> [The task]:
Look through the lines below and extract each one that contains "title".

___ Input data

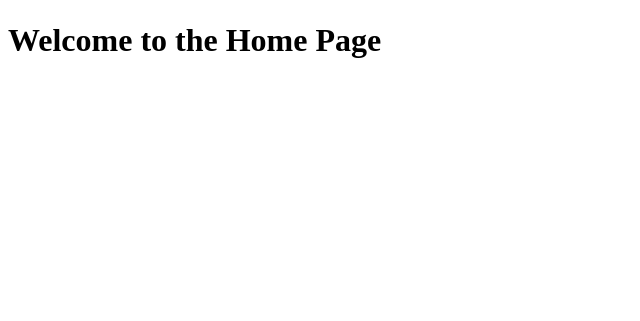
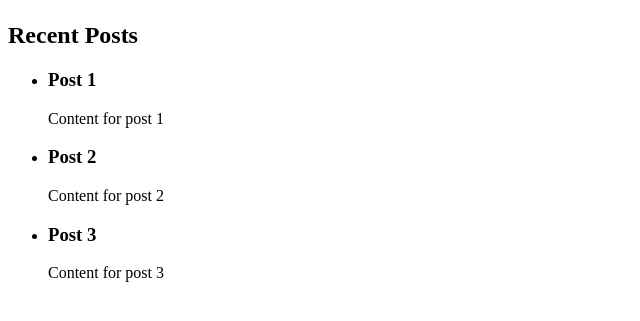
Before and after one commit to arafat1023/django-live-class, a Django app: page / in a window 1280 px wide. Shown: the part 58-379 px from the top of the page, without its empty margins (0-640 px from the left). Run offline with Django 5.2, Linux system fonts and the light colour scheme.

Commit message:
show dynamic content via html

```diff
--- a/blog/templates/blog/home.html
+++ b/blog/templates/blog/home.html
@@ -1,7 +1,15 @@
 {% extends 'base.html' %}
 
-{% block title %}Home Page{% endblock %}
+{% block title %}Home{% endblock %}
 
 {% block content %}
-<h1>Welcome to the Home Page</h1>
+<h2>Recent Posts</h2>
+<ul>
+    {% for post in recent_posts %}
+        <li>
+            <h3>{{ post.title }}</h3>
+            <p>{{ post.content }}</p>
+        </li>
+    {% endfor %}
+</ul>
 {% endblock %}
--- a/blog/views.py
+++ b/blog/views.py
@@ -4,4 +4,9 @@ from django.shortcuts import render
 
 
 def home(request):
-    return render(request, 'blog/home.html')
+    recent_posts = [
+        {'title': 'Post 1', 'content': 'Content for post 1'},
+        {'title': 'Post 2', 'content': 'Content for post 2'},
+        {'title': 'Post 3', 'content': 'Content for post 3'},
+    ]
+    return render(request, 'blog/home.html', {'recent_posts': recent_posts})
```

______
___ Input data

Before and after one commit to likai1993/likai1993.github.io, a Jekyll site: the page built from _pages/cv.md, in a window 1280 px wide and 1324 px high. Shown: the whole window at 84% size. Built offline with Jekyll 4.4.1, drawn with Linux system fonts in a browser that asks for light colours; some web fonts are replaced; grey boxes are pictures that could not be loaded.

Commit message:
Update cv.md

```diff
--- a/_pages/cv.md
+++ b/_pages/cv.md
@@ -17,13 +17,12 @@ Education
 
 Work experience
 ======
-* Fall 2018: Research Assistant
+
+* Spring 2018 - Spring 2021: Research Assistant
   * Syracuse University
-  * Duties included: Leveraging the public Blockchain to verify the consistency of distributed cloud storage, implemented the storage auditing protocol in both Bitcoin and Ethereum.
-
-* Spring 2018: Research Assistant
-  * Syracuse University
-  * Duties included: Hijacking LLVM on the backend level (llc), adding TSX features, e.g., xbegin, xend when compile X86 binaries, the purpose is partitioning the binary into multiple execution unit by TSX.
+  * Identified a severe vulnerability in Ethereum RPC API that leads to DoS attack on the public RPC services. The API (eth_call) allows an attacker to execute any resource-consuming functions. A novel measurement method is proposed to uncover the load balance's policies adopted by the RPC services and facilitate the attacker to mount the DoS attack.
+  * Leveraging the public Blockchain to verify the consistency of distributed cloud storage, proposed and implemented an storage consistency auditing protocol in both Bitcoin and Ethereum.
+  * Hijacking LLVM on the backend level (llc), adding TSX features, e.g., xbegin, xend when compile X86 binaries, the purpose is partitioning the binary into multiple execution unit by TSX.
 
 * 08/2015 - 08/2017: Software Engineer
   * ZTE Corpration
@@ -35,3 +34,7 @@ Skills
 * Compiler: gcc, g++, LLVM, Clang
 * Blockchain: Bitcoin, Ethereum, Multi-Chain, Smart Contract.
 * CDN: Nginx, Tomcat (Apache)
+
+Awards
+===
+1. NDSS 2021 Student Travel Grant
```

______

> [Result of the exercise]:
-{% block title %}Home Page{% endblock %}
+{% block title %}Home{% endblock %}
+            <h3>{{ post.title }}</h3>
+        {'title': 'Post 1', 'content': 'Content for post 1'},
+        {'title': 'Post 2', 'content': 'Content for post 2'},
+        {'title': 'Post 3', 'content': 'Content for post 3'},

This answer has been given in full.